“Is it too much to ask for a little more Mr. Glass in a movie named after him?”

Once again, I have to admit that there are moments of Glass that are good (one of my particular favorites sees Mr. Glass consoling Kevin’s perpetually nine-year old personality, Hedwig, by reassuring him that he too is ‘special,’ despite not boasting the superhuman abilities of the Beast. It’s one of the few moments that reminds us why Mr. Glass is such an interesting, charismatic character). The film is at its best when it feels like a continuation of Unbreakable and Split. But the more it delves into its own story, the more it seems to go off-the-rails and lose any consistency in themes or tone. It’s as though Shaymalan took his best film (Unbreakable) and his comeback (Split), and put them together while simultaneously forgetting to include the strengths of both films. The director’s infamous weaknesses come into play (“what a twist!”), which makes it feel as though Shaymalan refuses to learn from his past mistakes. That these weaknesses have found their way into the joining together of Unbreakable and Split ends up turning what should have been something special in Glass into a bastardization of both parties involved.

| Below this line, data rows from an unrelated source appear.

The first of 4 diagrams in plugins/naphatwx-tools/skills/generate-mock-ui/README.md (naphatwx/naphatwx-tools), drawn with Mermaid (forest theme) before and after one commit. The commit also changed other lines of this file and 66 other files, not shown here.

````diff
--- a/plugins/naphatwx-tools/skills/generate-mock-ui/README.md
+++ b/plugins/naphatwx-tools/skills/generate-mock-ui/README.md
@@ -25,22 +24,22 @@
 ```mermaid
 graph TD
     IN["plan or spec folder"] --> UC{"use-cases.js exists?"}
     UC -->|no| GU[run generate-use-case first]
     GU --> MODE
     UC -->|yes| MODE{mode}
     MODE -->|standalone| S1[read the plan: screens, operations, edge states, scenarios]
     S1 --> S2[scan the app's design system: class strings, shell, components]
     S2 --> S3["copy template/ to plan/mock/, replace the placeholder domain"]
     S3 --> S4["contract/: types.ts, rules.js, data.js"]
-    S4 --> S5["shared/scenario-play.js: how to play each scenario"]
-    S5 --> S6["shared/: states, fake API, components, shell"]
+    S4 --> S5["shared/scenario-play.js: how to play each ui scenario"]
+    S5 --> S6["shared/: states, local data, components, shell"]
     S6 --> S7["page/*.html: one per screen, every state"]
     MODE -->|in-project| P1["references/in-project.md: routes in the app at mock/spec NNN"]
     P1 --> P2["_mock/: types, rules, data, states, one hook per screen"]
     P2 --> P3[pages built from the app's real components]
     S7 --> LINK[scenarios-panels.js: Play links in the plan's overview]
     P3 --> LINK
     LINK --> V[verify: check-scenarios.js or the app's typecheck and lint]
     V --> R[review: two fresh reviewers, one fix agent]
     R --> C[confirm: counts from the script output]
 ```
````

Glass should have been an easy win for Shaymalan. And while it’s far from the director’s worst work (we are talking about the man who helmed The Last Airbender here), it is, unquestionably, his most disappointing film. By the end of it, I can’t imagine any fans of Unbreakable and Split walking away satisfied.

 

3